TASK ITEM
Work out the number of lines that hold "supporting" in the listing, and give that number with no other text.

SUPPLIED DATA
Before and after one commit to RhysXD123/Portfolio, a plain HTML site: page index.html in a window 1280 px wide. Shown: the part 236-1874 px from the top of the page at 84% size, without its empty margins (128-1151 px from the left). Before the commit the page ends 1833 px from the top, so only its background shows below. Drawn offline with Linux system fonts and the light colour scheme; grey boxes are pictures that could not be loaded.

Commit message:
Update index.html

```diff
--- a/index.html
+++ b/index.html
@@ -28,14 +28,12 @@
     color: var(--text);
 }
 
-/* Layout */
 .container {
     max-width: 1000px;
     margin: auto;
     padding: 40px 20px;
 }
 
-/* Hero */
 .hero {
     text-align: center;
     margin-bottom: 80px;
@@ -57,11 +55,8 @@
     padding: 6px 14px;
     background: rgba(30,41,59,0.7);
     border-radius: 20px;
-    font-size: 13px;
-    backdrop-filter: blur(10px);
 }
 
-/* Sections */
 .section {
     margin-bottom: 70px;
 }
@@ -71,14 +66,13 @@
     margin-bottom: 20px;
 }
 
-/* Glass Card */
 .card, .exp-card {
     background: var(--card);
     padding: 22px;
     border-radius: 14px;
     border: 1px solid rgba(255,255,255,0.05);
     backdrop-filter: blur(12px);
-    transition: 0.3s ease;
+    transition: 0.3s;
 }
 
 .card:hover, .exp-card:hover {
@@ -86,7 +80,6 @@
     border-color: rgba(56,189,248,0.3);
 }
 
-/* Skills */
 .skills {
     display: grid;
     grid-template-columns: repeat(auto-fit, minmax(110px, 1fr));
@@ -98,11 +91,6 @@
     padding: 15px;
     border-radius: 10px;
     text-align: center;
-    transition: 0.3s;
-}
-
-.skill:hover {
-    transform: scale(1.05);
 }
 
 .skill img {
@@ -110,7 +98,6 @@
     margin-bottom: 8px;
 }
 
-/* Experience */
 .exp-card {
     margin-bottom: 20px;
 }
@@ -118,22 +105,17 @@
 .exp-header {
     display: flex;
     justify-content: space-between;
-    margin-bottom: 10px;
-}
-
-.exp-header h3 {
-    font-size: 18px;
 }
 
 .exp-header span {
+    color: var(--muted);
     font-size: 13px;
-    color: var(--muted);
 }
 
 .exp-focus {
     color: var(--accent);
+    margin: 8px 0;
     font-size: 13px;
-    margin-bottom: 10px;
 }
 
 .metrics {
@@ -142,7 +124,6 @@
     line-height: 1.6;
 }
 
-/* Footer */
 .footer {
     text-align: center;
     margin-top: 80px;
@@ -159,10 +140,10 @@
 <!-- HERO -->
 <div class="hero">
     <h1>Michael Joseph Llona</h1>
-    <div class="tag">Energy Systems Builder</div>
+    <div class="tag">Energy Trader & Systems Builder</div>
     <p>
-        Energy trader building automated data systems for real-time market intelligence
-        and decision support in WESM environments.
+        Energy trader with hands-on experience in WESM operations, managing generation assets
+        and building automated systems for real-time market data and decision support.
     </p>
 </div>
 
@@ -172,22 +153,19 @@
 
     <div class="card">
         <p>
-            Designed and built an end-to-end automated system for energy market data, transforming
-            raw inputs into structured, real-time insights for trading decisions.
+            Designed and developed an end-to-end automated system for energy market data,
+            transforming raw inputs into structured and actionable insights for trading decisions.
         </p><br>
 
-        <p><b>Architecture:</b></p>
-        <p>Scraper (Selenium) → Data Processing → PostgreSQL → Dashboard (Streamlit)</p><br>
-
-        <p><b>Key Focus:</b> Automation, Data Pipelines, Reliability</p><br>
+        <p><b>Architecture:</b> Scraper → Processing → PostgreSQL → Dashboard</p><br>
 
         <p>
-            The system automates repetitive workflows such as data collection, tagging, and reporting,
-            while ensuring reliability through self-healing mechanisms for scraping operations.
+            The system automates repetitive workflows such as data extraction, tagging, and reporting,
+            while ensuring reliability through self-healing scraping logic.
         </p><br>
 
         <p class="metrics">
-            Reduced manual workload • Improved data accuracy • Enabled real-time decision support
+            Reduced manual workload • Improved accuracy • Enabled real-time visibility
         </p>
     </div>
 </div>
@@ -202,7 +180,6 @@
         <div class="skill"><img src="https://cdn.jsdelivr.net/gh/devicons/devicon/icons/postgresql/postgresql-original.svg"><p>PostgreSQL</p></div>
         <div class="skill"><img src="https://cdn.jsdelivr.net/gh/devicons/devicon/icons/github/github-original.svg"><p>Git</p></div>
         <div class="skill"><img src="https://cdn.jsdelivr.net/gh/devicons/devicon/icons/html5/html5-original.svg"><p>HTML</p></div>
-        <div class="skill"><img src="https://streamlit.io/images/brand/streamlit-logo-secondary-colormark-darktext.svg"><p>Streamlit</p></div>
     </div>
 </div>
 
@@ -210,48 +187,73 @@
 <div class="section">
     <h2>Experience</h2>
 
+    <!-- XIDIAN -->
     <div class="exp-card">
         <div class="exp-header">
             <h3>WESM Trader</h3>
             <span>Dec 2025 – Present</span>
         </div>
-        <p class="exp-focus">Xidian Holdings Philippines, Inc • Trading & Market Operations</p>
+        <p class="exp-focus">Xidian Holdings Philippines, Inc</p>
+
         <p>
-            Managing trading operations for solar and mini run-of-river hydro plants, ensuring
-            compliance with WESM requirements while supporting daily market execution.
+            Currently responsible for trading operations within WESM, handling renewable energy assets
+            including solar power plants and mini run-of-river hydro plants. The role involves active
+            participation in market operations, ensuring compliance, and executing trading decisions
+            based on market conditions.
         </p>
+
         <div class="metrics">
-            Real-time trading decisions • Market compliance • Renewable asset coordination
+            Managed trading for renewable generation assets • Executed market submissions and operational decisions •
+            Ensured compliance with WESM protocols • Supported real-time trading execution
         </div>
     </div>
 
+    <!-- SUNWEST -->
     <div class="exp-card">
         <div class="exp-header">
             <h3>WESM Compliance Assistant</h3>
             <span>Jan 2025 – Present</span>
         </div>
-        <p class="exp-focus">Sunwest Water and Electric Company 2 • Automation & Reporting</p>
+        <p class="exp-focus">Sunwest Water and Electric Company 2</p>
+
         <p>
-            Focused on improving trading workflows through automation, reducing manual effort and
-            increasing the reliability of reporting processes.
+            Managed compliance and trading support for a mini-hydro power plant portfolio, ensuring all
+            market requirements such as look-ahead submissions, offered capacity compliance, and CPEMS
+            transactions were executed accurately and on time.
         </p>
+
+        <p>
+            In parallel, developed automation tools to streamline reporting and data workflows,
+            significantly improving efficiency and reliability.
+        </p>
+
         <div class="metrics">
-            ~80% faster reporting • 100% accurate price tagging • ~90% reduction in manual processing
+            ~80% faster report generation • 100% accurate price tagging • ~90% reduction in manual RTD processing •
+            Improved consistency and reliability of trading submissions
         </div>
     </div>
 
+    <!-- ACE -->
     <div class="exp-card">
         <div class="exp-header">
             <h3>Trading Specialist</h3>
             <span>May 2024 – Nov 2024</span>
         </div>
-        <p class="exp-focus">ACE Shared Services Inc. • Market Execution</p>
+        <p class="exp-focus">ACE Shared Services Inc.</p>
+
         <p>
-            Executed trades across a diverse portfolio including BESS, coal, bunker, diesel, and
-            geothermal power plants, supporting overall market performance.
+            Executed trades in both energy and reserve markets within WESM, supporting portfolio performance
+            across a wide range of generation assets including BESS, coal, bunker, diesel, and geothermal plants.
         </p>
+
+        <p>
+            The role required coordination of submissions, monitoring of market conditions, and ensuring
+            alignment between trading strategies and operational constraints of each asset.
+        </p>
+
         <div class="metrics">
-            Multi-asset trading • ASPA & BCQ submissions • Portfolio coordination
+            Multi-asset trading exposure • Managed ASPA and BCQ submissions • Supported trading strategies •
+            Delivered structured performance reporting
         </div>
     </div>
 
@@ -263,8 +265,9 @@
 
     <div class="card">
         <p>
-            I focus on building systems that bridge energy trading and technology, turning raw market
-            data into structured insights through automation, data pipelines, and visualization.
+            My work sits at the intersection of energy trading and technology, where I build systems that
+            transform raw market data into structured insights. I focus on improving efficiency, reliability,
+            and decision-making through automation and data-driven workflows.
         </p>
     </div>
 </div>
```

RESULT BELOW
3